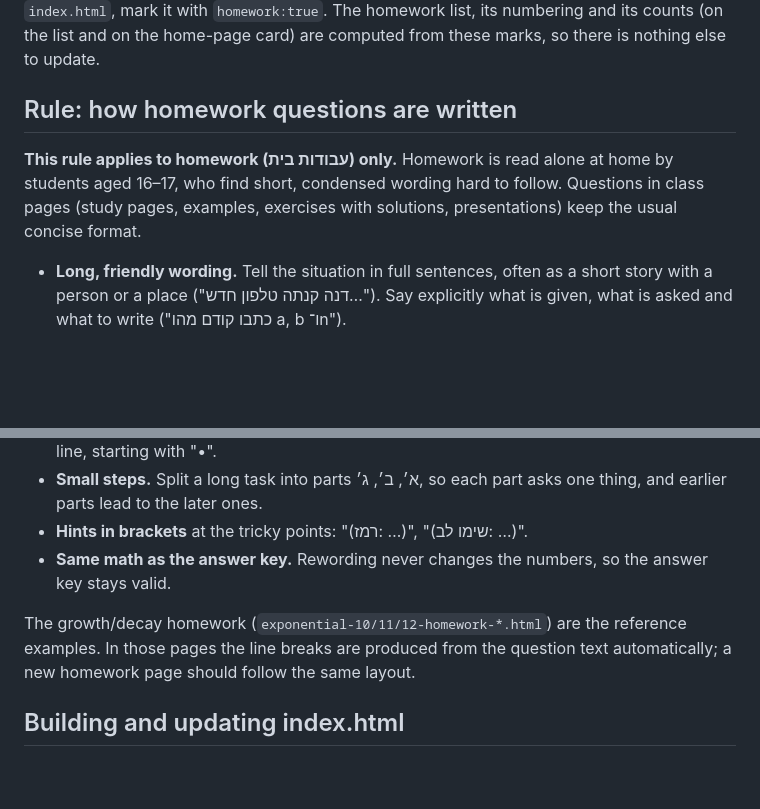
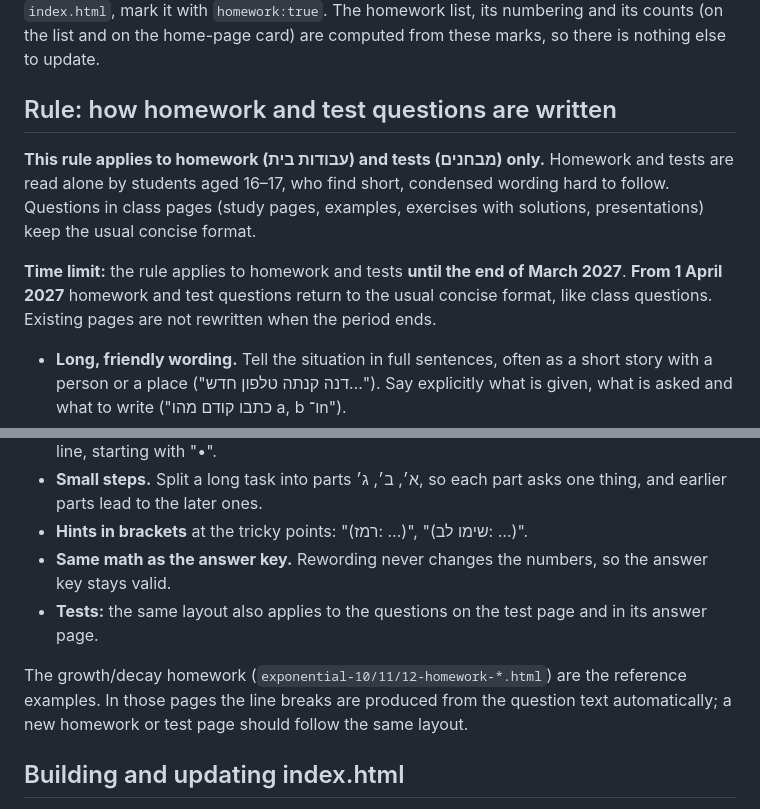
Before and after one commit to ofernarkis10/math11grade, a Markdown page: README.md, 2 parts joined by grey strips. GitHub-like rendering; blank space fills up the shorter version.

Commit message:
README: homework wording rule also covers tests, until end of March 2027
Co-Authored-By: Claude Opus 5.5 <noreply@anthropic.com>
Claude-Session: https://claude.ai/code/session_01NEVNoYzk83qVc8bxGughgc

```diff
--- a/README.md
+++ b/README.md
@@ -152,9 +152,11 @@ In the wheel-motion pages this layout is produced automatically from the solutio
 
 **This rule applies to the whole site.** Every homework (עבודת בית) and assignment must appear both in the list of its own topic and in the homework list (`index.html#homework`). This happens automatically: when you add the homework's line to its topic in the `TOPICS` data in `index.html`, mark it with `homework:true`. The homework list, its numbering and its counts (on the list and on the home-page card) are computed from these marks, so there is nothing else to update.
 
-## Rule: how homework questions are written
+## Rule: how homework and test questions are written
 
-**This rule applies to homework (עבודות בית) only.** Homework is read alone at home by students aged 16–17, who find short, condensed wording hard to follow. Questions in class pages (study pages, examples, exercises with solutions, presentations) keep the usual concise format.
+**This rule applies to homework (עבודות בית) and tests (מבחנים) only.** Homework and tests are read alone by students aged 16–17, who find short, condensed wording hard to follow. Questions in class pages (study pages, examples, exercises with solutions, presentations) keep the usual concise format.
+
+**Time limit:** the rule applies to homework and tests **until the end of March 2027**. **From 1 April 2027** homework and test questions return to the usual concise format, like class questions. Existing pages are not rewritten when the period ends.
 
 - **Long, friendly wording.** Tell the situation in full sentences, often as a short story with a person or a place ("דנה קנתה טלפון חדש…"). Say explicitly what is given, what is asked and what to write ("כתבו קודם מהו a, b ו־n").
 - **At most 15 words per line.** A formula counts as one word. A longer sentence is split into lines of about equal length, not a full line followed by one or two leftover words.
@@ -163,8 +165,9 @@ In the wheel-motion pages this layout is produced automatically from the solutio
 - **Small steps.** Split a long task into parts א׳, ב׳, ג׳, so each part asks one thing, and earlier parts lead to the later ones.
 - **Hints in brackets** at the tricky points: "(רמז: …)", "(שימו לב: …)".
 - **Same math as the answer key.** Rewording never changes the numbers, so the answer key stays valid.
+- **Tests:** the same layout also applies to the questions on the test page and in its answer page.
 
-The growth/decay homework (`exponential-10/11/12-homework-*.html`) are the reference examples. In those pages the line breaks are produced from the question text automatically; a new homework page should follow the same layout.
+The growth/decay homework (`exponential-10/11/12-homework-*.html`) are the reference examples. In those pages the line breaks are produced from the question text automatically; a new homework or test page should follow the same layout.
 
 ## Building and updating index.html
 
```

_PROMPT_
Give again exactly the lines running from the beginning of the material above through the line that contains "README: homework wording", and leave out every picture.

_ANSWER TO THE PROBLEM_
Before and after one commit to ofernarkis10/math11grade, a Markdown page: README.md, 2 parts joined by grey strips. GitHub-like rendering; blank space fills up the shorter version.

Commit message:
README: homework wording rule also covers tests, until end of March 2027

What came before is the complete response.